● WHAT YOU SHOULD DO: Would you retype each of the records exactly as shown?

● Stored records:
============

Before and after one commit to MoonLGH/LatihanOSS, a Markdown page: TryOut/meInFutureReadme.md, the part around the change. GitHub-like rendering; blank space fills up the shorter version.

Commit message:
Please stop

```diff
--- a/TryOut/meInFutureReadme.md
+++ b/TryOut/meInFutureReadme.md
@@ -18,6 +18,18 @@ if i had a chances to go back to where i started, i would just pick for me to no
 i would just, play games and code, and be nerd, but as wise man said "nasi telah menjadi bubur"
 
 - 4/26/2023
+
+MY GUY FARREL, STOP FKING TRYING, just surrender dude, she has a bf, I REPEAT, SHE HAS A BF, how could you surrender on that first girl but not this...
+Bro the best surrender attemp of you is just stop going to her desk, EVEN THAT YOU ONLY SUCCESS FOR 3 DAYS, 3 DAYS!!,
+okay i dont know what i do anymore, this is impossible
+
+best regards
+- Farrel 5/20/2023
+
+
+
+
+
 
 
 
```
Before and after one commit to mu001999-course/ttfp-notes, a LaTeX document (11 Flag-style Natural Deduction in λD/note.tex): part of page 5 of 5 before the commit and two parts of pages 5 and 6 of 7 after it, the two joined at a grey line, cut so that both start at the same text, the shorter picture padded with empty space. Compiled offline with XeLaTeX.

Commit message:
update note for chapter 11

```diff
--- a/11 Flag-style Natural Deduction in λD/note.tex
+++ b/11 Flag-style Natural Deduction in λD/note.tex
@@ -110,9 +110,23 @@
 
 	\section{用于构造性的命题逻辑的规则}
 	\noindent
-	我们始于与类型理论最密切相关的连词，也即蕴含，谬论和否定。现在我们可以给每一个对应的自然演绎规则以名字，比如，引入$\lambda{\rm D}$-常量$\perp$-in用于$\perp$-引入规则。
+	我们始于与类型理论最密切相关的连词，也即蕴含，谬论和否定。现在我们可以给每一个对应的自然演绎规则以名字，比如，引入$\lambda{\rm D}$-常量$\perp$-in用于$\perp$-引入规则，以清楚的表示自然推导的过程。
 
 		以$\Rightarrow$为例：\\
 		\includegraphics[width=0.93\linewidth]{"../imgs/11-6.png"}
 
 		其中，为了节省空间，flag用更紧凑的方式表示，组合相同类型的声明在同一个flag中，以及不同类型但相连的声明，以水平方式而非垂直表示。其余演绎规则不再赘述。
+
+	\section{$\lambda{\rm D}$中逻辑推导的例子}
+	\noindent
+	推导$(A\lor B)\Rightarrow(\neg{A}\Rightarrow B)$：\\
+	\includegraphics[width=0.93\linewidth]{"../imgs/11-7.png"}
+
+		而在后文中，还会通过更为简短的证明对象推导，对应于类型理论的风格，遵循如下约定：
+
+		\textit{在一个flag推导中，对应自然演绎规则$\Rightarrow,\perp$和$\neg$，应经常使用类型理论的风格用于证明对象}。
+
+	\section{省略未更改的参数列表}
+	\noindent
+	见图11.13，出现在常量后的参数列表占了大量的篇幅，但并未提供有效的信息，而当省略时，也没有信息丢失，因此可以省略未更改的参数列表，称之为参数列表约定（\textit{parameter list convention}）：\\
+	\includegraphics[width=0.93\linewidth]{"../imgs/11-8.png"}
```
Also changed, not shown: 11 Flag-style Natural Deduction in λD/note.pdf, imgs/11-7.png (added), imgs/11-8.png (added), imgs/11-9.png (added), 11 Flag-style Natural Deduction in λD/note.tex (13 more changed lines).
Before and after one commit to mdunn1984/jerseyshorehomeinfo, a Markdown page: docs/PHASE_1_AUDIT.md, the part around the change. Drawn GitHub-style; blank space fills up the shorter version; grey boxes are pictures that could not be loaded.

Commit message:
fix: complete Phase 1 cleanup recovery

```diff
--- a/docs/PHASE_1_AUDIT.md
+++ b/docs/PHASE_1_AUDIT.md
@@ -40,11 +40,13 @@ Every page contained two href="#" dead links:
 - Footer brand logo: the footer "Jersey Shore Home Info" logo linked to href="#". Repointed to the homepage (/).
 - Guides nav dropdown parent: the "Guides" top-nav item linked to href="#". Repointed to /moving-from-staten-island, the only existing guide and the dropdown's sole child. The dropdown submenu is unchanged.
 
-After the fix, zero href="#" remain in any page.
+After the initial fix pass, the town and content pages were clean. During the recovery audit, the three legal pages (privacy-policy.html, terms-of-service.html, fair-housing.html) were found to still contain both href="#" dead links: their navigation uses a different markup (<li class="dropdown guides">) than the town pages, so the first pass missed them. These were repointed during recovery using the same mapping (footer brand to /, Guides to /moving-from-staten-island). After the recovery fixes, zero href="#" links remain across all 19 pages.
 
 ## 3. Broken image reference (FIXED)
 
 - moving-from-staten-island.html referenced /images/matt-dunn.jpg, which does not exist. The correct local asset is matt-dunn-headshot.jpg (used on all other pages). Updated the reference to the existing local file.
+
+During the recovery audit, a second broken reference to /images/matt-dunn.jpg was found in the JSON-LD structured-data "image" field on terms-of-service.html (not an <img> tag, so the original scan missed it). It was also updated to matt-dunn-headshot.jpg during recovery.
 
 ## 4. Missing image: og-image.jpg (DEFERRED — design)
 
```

============

● REPLY:
Before and after one commit to MoonLGH/LatihanOSS, a Markdown page: TryOut/meInFutureReadme.md, the part around the change. GitHub-like rendering; blank space fills up the shorter version.

Commit message:
Please stop

```diff
--- a/TryOut/meInFutureReadme.md
+++ b/TryOut/meInFutureReadme.md
@@ -18,6 +18,18 @@ if i had a chances to go back to where i started, i would just pick for me to no
 i would just, play games and code, and be nerd, but as wise man said "nasi telah menjadi bubur"
 
 - 4/26/2023
+
+MY GUY FARREL, STOP FKING TRYING, just surrender dude, she has a bf, I REPEAT, SHE HAS A BF, how could you surrender on that first girl but not this...
+Bro the best surrender attemp of you is just stop going to her desk, EVEN THAT YOU ONLY SUCCESS FOR 3 DAYS, 3 DAYS!!,
+okay i dont know what i do anymore, this is impossible
+
+best regards
+- Farrel 5/20/2023
+
+
+
+
+
 
 
 
```
Before and after one commit to mu001999-course/ttfp-notes, a LaTeX document (11 Flag-style Natural Deduction in λD/note.tex): part of page 5 of 5 before the commit and two parts of pages 5 and 6 of 7 after it, the two joined at a grey line, cut so that both start at the same text, the shorter picture padded with empty space. Compiled offline with XeLaTeX.

Commit message:
update note for chapter 11

```diff
--- a/11 Flag-style Natural Deduction in λD/note.tex
+++ b/11 Flag-style Natural Deduction in λD/note.tex
@@ -110,9 +110,23 @@
 
 	\section{用于构造性的命题逻辑的规则}
 	\noindent
-	我们始于与类型理论最密切相关的连词，也即蕴含，谬论和否定。现在我们可以给每一个对应的自然演绎规则以名字，比如，引入$\lambda{\rm D}$-常量$\perp$-in用于$\perp$-引入规则。
+	我们始于与类型理论最密切相关的连词，也即蕴含，谬论和否定。现在我们可以给每一个对应的自然演绎规则以名字，比如，引入$\lambda{\rm D}$-常量$\perp$-in用于$\perp$-引入规则，以清楚的表示自然推导的过程。
 
 		以$\Rightarrow$为例：\\
 		\includegraphics[width=0.93\linewidth]{"../imgs/11-6.png"}
 
 		其中，为了节省空间，flag用更紧凑的方式表示，组合相同类型的声明在同一个flag中，以及不同类型但相连的声明，以水平方式而非垂直表示。其余演绎规则不再赘述。
+
+	\section{$\lambda{\rm D}$中逻辑推导的例子}
+	\noindent
+	推导$(A\lor B)\Rightarrow(\neg{A}\Rightarrow B)$：\\
+	\includegraphics[width=0.93\linewidth]{"../imgs/11-7.png"}
+
+		而在后文中，还会通过更为简短的证明对象推导，对应于类型理论的风格，遵循如下约定：
+
+		\textit{在一个flag推导中，对应自然演绎规则$\Rightarrow,\perp$和$\neg$，应经常使用类型理论的风格用于证明对象}。
+
+	\section{省略未更改的参数列表}
+	\noindent
+	见图11.13，出现在常量后的参数列表占了大量的篇幅，但并未提供有效的信息，而当省略时，也没有信息丢失，因此可以省略未更改的参数列表，称之为参数列表约定（\textit{parameter list convention}）：\\
+	\includegraphics[width=0.93\linewidth]{"../imgs/11-8.png"}
```
Also changed, not shown: 11 Flag-style Natural Deduction in λD/note.pdf, imgs/11-7.png (added), imgs/11-8.png (added), imgs/11-9.png (added), 11 Flag-style Natural Deduction in λD/note.tex (13 more changed lines).
Before and after one commit to mdunn1984/jerseyshorehomeinfo, a Markdown page: docs/PHASE_1_AUDIT.md, the part around the change. Drawn GitHub-style; blank space fills up the shorter version; grey boxes are pictures that could not be loaded.

Commit message:
fix: complete Phase 1 cleanup recovery

```diff
--- a/docs/PHASE_1_AUDIT.md
+++ b/docs/PHASE_1_AUDIT.md
@@ -40,11 +40,13 @@ Every page contained two href="#" dead links:
 - Footer brand logo: the footer "Jersey Shore Home Info" logo linked to href="#". Repointed to the homepage (/).
 - Guides nav dropdown parent: the "Guides" top-nav item linked to href="#". Repointed to /moving-from-staten-island, the only existing guide and the dropdown's sole child. The dropdown submenu is unchanged.
 
-After the fix, zero href="#" remain in any page.
+After the initial fix pass, the town and content pages were clean. During the recovery audit, the three legal pages (privacy-policy.html, terms-of-service.html, fair-housing.html) were found to still contain both href="#" dead links: their navigation uses a different markup (<li class="dropdown guides">) than the town pages, so the first pass missed them. These were repointed during recovery using the same mapping (footer brand to /, Guides to /moving-from-staten-island). After the recovery fixes, zero href="#" links remain across all 19 pages.
 
 ## 3. Broken image reference (FIXED)
 
 - moving-from-staten-island.html referenced /images/matt-dunn.jpg, which does not exist. The correct local asset is matt-dunn-headshot.jpg (used on all other pages). Updated the reference to the existing local file.
+
+During the recovery audit, a second broken reference to /images/matt-dunn.jpg was found in the JSON-LD structured-data "image" field on terms-of-service.html (not an <img> tag, so the original scan missed it). It was also updated to matt-dunn-headshot.jpg during recovery.
 
 ## 4. Missing image: og-image.jpg (DEFERRED — design)
 
```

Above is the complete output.